Life and Style
ebooksA superb mix of recipes serving up the freshest of local produce in a delicious range of styles
Life and Style
ebooksFrom the lifespan of a slug to the distance to the Sun: answers to 500 questions from readers
Arts and Entertainment
Liam Neeson said he wouldn't
tv

Liam Neeson's Downton dreams

Sport
Wembley Stadium
footballNews follows deal with Germany
Arts and Entertainment
A spell in the sun: Emma Stone and Colin Firth star in ‘Magic in the Moonlight’
filmReview: Magic In The Moonlight
Sport
A 'Sir Alex Feguson' tattoo
football

Arts and Entertainment
Ben Whishaw is replacing Colin Firth as the voice of Paddington Bear
tv

Thriller is set in the secret world of British espionage

Life and Style
life

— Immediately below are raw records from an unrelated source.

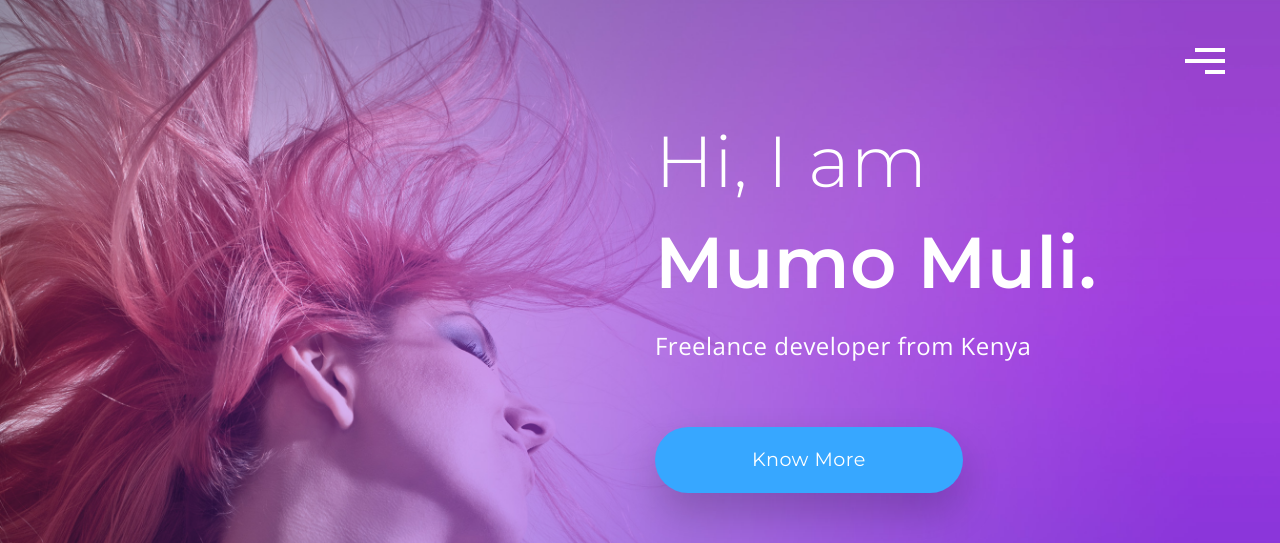
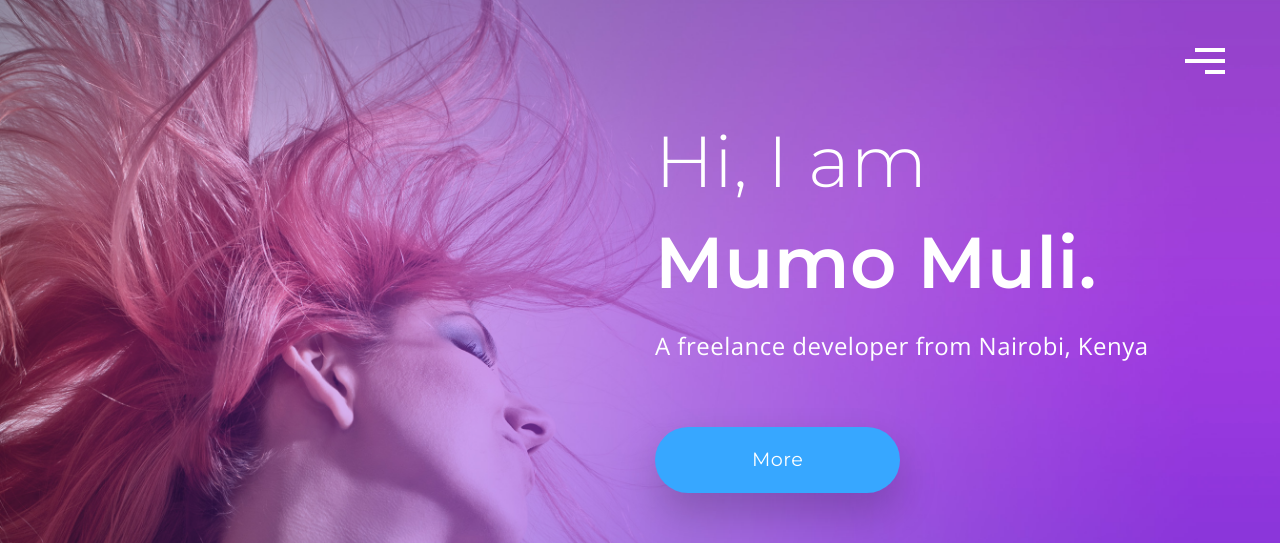
Before and after one commit to MullyJnr/portfolio, a plain HTML site: page index.html in a window 1280 px wide. Shown: the top 543 px of the page. Drawn offline with nearby package versions, Linux system fonts and the light colour scheme; a script that the page names is missing.

Commit message:
Home page edits

```diff
--- a/index.html
+++ b/index.html
@@ -51,8 +51,8 @@
               <!-- <a href="#" class="menu"><img src="assets/menu.png"></a> -->
               <div class="hero-text">
                 <h1><span>Hi, I am</span><br>Mumo Muli.</h1>
-                <h3>Freelance developer from Kenya</h3>
-                <a href="#" class="btn btn-lg btn-primary">Know More</a>
+                <h3>A freelance developer from Nairobi, Kenya</h3>
+                <a href="#" class="btn btn-lg btn-primary">More</a>
                 <ul class="social-links">
                   <li class="label">Join me here</li>
                   <li><a href="#"><img src="assets/behance.png"></a></li>
```
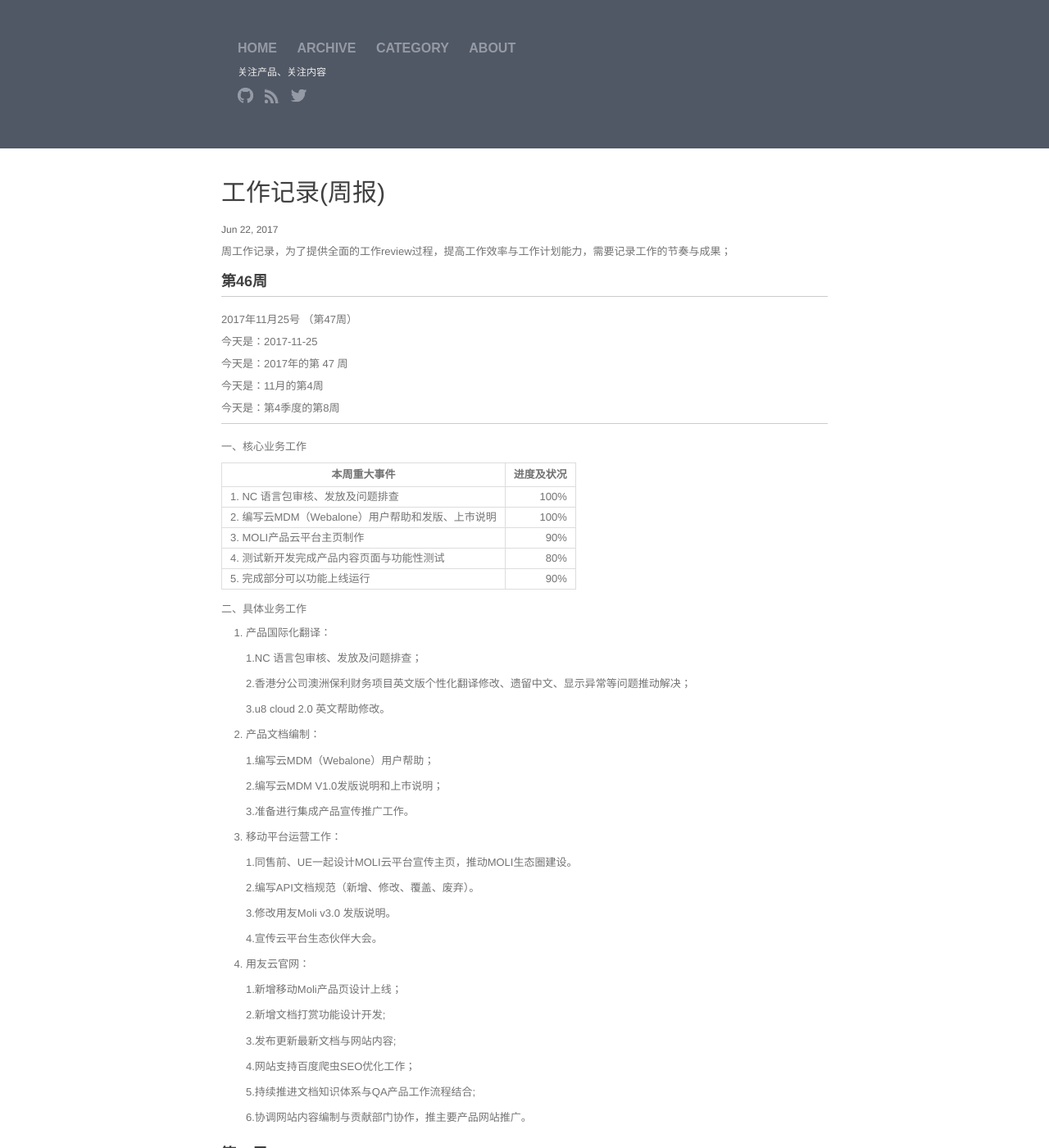
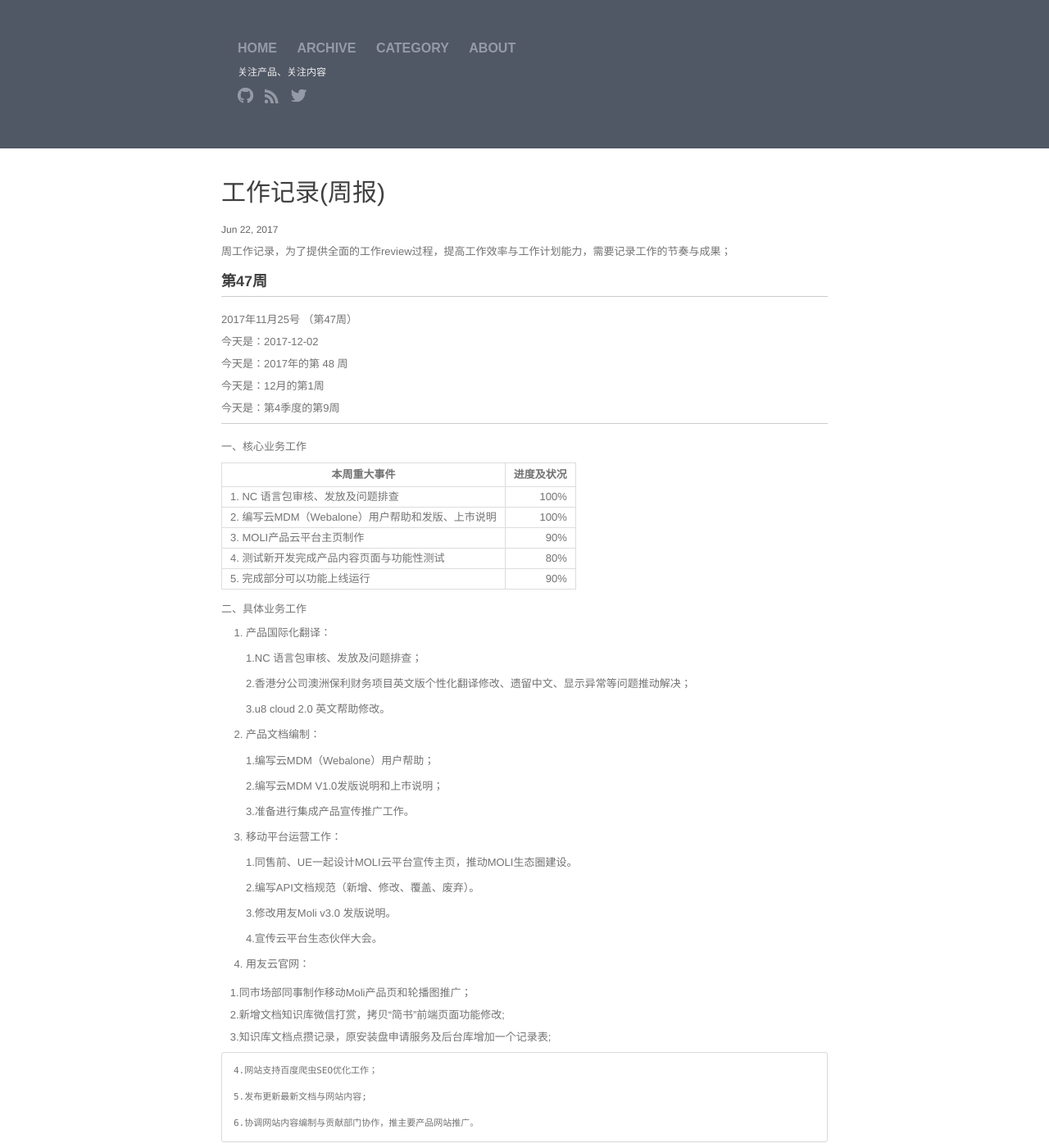
Before and after one commit to walllFlower/blog, a Jekyll site: the page built from _posts/2017-06-22-day_report_cxz.md, in a window 1280 px wide and 1400 px high. Shown: the whole window at 82% size. Built offline with Jekyll 4.4.1, drawn with Linux system fonts in a browser that asks for light colours; comment, search, counter and statistics services are not loaded.

Commit message:
Update 2017-06-22-day_report_cxz.md

```diff
--- a/_posts/2017-06-22-day_report_cxz.md
+++ b/_posts/2017-06-22-day_report_cxz.md
@@ -6,7 +6,78 @@ categories: 日报
 ---
 
 周工作记录，为了提供全面的工作review过程，提高工作效率与工作计划能力，需要记录工作的节奏与成果；
-###  第46周
+
+
+###  第47周
+
+***
+
+2017年11月25号 （第47周）
+
+今天是：2017-12-02
+
+今天是：2017年的第 48 周
+
+今天是：12月的第1周
+
+今天是：第4季度的第9周
+
+***
+
+一、核心业务工作
+
+| 本周重大事件 | 进度及状况 |
+| --------    | -----:    |
+| 1. NC 语言包审核、发放及问题排查                    | 100% |
+| 2. 编写云MDM（Webalone）用户帮助和发版、上市说明     | 100% |
+| 3. MOLI产品云平台主页制作| 90% |
+| 4. 测试新开发完成产品内容页面与功能性测试           | 80% |
+| 5. 完成部分可以功能上线运行                        | 90% |
+
+二、具体业务工作
+
+1. 产品国际化翻译：
+
+    1.NC 语言包审核、发放及问题排查；
+
+    2.香港分公司澳洲保利财务项目英文版个性化翻译修改、遗留中文、显示异常等问题推动解决；
+
+    3.u8 cloud 2.0 英文帮助修改。
+
+2. 产品文档编制：
+
+    1.编写云MDM（Webalone）用户帮助；
+
+    2.编写云MDM V1.0发版说明和上市说明；
+
+    3.准备进行集成产品宣传推广工作。
+
+3. 移动平台运营工作：
+
+    1.同售前、UE一起设计MOLI云平台宣传主页，推动MOLI生态圈建设。
+
+    2.编写API文档规范（新增、修改、覆盖、废弃）。
+
+    3.修改用友Moli v3.0 发版说明。
+
+    4.宣传云平台生态伙伴大会。
+
+4. 用友云官网：
+
+    1.同市场部同事制作移动Moli产品页和轮播图推广；
+
+    2.新增文档知识库微信打赏，拷贝“简书”前端页面功能修改;
+
+    3.知识库文档点攒记录，原安装盘申请服务及后台库增加一个记录表;
+
+    4.网站支持百度爬虫SEO优化工作；
+
+    5.发布更新最新文档与网站内容;
+
+    6.协调网站内容编制与贡献部门协作，推主要产品网站推广。
+
+
+###  第47周
 
 ***
 
```
Also changed, not shown: other parts of _posts/2017-06-22-day_report_cxz.md (+1 -1 lines).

News
ScienceGallery: Otherwise known as 'the best damn photos of space you'll see till 2015'
Life and Style
fashion

Bomber jacket worn by Mary Berry sells out within an hour

Latest stories from i100
Have you tried new the Independent Digital Edition apps?
Independent Dating
and  

By clicking 'Search' you
are agreeing to our
Terms of Use.

ES Rentals

    iJobs Job Widget
    iJobs Fashion

    Volunteer your expertise as Trustee for The Society of Experimental Biology

    Unpaid Voluntary Position : Reach Volunteering: Promising volunteer Trustee op...

    Email Designer

    £30000 - £35000 Per Annum: Clearwater People Solutions Ltd: Our client is curr...

    Psychology Teacher

    £110 - £130 per hour: Randstad Education Reading: Psychology Teacher needed fo...

    Food Technology Teacher

    £85 - £120 per day: Randstad Education Cheshire: Randstad Education are curren...

    Day In a Page

    Mystery of the Ground Zero wedding photo

    A shot in the dark

    Mystery of the wedding photo from Ground Zero
    His life, the universe and everything

    His life, the universe and everything

    New biography sheds light on comic genius of Douglas Adams
    Save us from small screen superheroes

    Save us from small screen superheroes

    Shows like Agents of S.H.I.E.L.D are little more than marketing tools
    Reach for the skies

    Reach for the skies

    From pools to football pitches, rooftop living is looking up
    These are the 12 best hotel spas in the UK

    12 best hotel spas in the UK

    Some hotels go all out on facilities; others stand out for the sheer quality of treatments
    These Iranian-controlled Shia militias used to specialise in killing American soldiers. Now they are fighting Isis, backed up by US airstrikes

    Widespread fear of Isis is producing strange bedfellows

    Iranian-controlled Shia militias that used to kill American soldiers are now fighting Isis, helped by US airstrikes
    Topshop goes part Athena poster, part last spring Prada

    Topshop goes part Athena poster, part last spring Prada

    Shoppers don't come to Topshop for the unique
    How to make a Lego masterpiece

    How to make a Lego masterpiece

    Toy breaks out of the nursery and heads for the gallery
    Meet the ‘Endies’ – city dwellers who are too poor to have fun

    Meet the ‘Endies’ – city dwellers who are too poor to have fun

    Urbanites are cursed with an acronym pointing to Employed but No Disposable Income or Savings
    Paisley’s decision to make peace with IRA enemies might remind the Arabs of Sadat

    Ian Paisley’s decision to make peace with his IRA enemies

    His Save Ulster from Sodomy campaign would surely have been supported by many a Sunni imam
    'She was a singer, a superstar, an addict, but to me, her mother, she is simply Amy'

    'She was a singer, a superstar, an addict, but to me, her mother, she is simply Amy'

    Exclusive extract from Janis Winehouse's poignant new memoir
    Is this the role to win Cumberbatch an Oscar?

    Is this the role to win Cumberbatch an Oscar?

    The Imitation Game, film review
    England and Roy Hodgson take a joint step towards redemption in Basel

    England and Hodgson take a joint step towards redemption

    Welbeck double puts England on the road to Euro 2016
    Relatives fight over Vivian Maier’s rare photos

    Relatives fight over Vivian Maier’s rare photos

    Pictures removed from public view as courts decide ownership
    ‘Fashion has to be fun. It’s a big business, not a cure for cancer’

    ‘Fashion has to be fun. It’s a big business, not a cure for cancer’

    Donatella Versace at New York Fashion Week